======== Source data

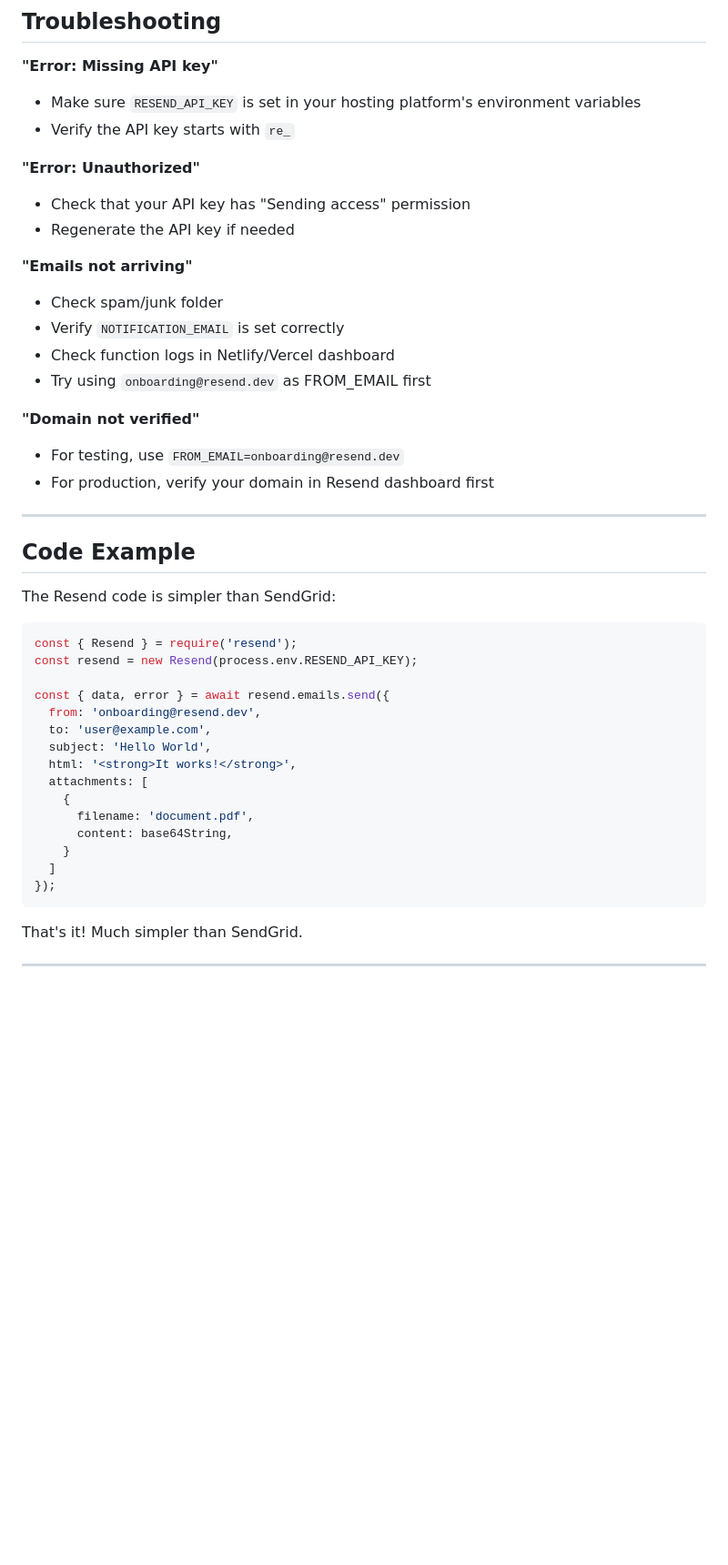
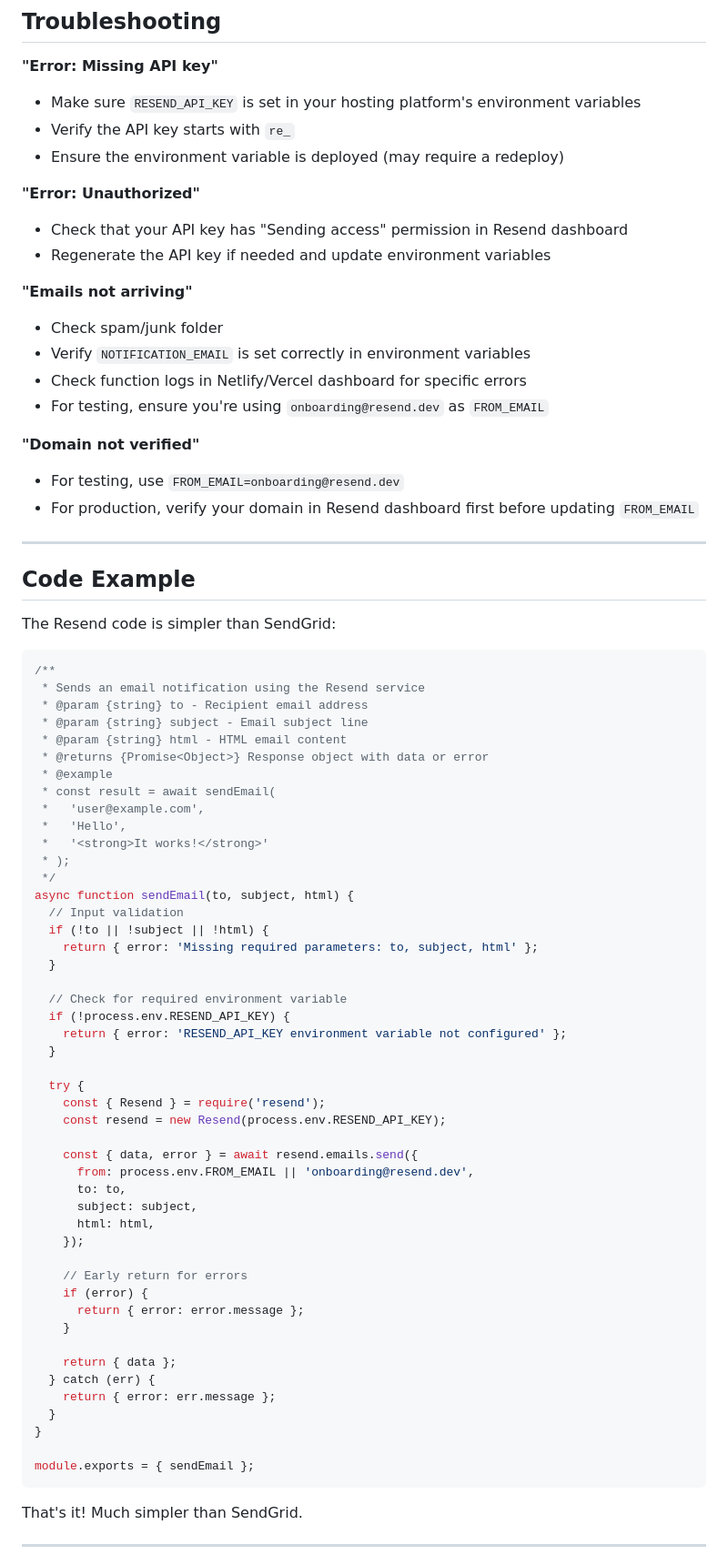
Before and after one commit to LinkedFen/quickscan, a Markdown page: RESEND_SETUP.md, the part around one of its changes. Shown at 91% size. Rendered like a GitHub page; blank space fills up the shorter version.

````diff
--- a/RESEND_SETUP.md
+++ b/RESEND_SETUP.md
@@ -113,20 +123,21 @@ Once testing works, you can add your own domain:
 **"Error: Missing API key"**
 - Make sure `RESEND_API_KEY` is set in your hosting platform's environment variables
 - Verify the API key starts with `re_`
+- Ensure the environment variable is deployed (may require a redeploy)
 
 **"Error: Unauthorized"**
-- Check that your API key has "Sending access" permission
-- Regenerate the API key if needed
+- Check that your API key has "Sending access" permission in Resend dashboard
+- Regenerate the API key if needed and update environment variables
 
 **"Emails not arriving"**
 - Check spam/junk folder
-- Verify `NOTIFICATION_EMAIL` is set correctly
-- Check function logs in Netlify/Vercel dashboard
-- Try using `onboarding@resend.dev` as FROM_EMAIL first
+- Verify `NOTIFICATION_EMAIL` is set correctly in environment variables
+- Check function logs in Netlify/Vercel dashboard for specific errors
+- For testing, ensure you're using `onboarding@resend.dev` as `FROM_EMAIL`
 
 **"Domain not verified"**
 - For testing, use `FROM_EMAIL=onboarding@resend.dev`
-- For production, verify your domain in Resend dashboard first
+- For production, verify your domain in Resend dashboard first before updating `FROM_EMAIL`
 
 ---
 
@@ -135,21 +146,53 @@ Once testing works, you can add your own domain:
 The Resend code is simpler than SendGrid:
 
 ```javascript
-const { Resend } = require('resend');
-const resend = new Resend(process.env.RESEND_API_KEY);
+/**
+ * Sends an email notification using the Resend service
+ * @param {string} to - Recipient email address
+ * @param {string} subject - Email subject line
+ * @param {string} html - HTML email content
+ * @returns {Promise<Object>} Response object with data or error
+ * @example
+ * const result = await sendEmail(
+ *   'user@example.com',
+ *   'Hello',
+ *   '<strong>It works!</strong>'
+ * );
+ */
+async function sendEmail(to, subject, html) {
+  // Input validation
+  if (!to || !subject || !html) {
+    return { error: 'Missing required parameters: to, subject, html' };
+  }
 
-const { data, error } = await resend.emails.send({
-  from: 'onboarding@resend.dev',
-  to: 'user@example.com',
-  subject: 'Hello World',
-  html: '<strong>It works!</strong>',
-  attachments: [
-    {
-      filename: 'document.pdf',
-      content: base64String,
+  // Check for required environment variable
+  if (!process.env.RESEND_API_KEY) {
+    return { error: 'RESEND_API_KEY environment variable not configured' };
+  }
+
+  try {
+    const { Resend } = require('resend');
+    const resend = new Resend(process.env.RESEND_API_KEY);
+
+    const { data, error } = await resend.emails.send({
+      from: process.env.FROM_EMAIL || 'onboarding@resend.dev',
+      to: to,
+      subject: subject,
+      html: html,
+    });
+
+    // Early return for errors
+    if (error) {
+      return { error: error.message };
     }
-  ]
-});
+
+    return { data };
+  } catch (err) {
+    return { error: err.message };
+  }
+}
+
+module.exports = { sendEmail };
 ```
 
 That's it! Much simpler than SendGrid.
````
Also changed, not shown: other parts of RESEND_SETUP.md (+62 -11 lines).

================
======== Source data

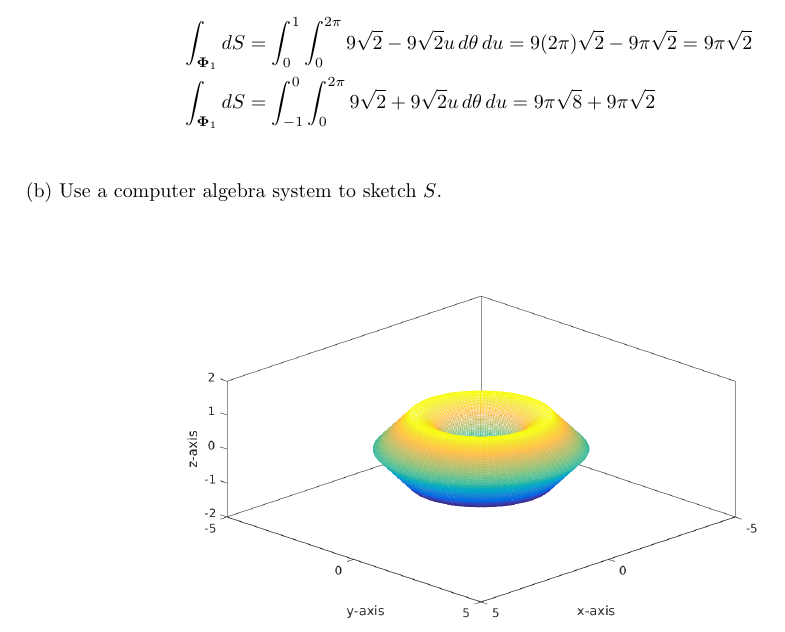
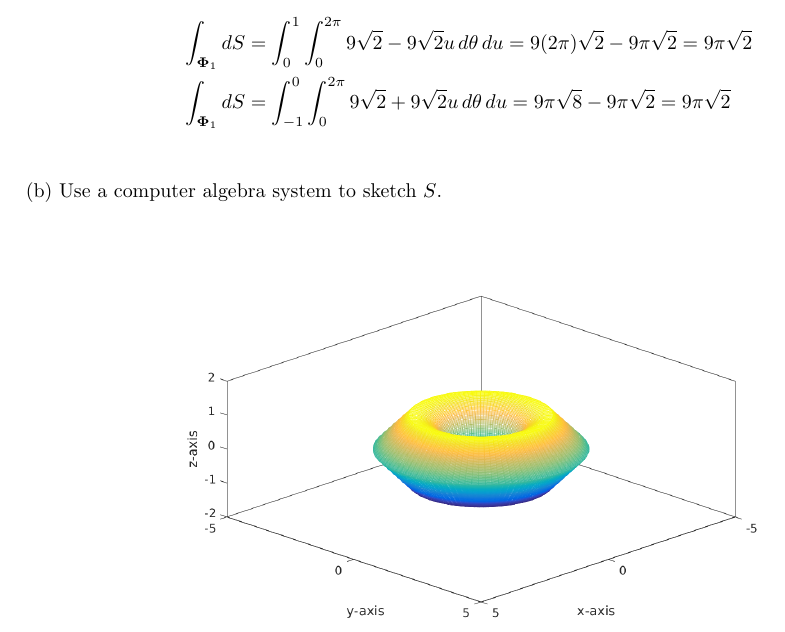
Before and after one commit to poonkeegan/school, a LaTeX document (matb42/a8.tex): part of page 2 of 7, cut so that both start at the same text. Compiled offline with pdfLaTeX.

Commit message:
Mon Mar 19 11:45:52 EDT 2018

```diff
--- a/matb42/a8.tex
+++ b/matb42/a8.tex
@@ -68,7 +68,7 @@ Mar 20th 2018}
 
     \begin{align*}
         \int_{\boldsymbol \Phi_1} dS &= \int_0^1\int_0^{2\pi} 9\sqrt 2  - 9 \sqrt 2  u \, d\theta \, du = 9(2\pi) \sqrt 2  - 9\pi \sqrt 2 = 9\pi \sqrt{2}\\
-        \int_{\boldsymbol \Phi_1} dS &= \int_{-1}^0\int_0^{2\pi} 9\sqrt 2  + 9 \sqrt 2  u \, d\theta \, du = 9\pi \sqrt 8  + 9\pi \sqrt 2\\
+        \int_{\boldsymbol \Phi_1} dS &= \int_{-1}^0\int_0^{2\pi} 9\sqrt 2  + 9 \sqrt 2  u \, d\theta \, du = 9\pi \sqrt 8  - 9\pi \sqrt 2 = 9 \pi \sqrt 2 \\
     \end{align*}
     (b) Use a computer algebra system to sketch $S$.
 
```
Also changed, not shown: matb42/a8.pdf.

================

- Your instructions
Make a list of all lines in the data that contain "process".

- Answer section
-const resend = new Resend(process.env.RESEND_API_KEY);
+  if (!process.env.RESEND_API_KEY) {
+    const resend = new Resend(process.env.RESEND_API_KEY);
+      from: process.env.FROM_EMAIL || 'onboarding@resend.dev',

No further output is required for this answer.